● Data for analysis:
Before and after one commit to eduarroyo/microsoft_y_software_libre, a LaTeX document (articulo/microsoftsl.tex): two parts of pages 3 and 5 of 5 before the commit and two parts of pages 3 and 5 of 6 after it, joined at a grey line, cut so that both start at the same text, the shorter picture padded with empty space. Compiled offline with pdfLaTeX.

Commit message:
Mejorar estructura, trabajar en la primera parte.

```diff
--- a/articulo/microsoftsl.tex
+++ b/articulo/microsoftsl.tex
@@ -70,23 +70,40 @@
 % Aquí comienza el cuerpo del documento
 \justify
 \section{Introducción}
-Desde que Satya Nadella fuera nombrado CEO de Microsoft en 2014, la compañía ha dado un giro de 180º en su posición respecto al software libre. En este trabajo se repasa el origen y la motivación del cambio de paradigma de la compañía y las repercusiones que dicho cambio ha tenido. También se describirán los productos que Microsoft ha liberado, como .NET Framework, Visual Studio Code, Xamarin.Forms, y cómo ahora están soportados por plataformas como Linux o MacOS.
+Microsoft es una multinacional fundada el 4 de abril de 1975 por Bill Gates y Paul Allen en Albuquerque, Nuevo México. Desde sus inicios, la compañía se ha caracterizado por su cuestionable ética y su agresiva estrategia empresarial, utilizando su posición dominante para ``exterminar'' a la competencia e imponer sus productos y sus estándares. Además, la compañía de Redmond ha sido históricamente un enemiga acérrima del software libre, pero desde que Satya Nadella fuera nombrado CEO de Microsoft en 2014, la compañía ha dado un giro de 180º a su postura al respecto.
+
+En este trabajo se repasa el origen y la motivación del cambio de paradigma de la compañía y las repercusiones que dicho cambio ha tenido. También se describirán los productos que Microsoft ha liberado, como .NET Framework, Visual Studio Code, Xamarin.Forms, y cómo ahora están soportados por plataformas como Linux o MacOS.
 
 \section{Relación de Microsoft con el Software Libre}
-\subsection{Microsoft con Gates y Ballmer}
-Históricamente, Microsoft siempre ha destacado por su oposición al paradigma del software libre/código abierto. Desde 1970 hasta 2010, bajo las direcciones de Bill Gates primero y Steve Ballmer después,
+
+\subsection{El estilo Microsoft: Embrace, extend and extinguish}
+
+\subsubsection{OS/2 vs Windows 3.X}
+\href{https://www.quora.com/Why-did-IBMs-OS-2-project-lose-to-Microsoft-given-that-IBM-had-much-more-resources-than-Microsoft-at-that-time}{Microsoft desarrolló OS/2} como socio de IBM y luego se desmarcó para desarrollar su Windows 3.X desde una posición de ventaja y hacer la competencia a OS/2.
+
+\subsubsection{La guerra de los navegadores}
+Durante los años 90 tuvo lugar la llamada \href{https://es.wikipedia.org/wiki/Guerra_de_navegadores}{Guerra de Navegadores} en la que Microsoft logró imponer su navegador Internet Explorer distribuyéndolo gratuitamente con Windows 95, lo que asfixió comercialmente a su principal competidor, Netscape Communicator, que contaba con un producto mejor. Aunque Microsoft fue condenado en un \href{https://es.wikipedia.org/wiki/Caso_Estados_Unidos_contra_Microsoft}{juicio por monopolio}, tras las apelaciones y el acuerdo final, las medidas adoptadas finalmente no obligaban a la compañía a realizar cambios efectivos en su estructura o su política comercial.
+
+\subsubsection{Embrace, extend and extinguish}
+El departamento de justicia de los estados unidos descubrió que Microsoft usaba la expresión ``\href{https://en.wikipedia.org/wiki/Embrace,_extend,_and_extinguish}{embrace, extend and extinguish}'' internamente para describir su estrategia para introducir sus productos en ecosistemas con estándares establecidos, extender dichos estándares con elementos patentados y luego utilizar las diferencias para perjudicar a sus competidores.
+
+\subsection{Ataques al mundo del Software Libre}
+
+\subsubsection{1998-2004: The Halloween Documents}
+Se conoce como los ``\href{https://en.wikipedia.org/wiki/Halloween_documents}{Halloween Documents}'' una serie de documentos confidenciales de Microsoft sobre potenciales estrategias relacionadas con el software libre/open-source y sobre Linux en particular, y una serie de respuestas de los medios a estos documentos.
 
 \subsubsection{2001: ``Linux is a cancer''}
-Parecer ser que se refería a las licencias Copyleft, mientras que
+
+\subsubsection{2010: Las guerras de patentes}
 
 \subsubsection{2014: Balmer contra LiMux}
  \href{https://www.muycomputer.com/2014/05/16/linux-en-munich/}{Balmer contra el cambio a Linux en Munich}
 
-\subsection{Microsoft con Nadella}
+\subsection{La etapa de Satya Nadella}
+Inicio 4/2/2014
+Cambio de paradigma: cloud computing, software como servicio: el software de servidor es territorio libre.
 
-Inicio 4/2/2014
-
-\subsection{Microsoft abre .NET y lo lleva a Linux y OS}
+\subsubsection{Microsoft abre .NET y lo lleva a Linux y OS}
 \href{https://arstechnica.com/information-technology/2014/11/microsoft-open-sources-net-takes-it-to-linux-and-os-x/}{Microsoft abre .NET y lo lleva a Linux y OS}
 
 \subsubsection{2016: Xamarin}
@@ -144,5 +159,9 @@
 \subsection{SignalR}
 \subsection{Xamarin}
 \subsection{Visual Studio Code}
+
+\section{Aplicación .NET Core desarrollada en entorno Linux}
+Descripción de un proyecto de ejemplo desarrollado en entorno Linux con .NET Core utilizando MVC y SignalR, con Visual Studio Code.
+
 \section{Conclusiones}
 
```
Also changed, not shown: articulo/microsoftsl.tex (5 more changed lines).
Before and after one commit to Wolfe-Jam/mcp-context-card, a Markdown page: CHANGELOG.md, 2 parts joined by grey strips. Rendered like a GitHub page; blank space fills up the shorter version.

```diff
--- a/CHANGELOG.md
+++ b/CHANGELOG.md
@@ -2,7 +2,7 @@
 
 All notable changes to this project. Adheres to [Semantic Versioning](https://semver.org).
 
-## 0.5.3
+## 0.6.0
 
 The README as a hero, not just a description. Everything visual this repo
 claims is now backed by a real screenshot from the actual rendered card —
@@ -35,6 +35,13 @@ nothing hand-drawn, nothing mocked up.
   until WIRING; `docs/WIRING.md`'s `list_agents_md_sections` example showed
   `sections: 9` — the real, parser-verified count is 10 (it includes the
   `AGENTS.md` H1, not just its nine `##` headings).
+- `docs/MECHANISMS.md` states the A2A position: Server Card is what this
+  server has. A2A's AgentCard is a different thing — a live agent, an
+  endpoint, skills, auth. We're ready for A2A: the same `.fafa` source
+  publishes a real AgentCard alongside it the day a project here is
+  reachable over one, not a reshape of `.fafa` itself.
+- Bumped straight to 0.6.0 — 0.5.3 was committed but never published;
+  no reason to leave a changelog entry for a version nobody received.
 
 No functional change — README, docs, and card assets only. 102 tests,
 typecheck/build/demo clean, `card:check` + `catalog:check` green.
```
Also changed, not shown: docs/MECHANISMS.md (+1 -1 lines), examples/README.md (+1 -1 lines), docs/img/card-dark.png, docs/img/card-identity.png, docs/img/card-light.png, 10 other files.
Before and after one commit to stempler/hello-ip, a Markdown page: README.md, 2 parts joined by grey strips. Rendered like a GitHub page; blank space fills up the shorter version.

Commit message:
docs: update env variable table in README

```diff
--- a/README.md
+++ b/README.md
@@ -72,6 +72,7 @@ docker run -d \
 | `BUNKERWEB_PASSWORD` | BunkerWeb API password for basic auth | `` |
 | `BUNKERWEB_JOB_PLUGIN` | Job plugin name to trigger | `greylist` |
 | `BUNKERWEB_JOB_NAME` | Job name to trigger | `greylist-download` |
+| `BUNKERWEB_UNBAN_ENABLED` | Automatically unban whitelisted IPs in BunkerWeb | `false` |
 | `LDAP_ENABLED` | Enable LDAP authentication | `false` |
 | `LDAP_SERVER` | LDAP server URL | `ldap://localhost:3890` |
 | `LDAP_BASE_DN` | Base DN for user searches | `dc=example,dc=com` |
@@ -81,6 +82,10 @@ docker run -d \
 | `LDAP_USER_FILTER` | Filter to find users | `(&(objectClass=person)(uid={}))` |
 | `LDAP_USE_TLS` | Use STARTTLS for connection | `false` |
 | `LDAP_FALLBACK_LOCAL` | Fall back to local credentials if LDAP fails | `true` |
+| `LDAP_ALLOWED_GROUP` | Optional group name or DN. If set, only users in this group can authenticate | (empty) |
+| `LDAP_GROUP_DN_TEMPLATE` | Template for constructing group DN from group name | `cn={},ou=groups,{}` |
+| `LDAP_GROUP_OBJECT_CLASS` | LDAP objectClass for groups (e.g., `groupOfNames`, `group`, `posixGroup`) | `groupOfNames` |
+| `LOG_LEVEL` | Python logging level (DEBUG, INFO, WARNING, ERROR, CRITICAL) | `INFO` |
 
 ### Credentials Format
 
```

● Exercise: Report the tally of lines in the material holding "subsubsection", and add nothing to it.

● Task answer: 9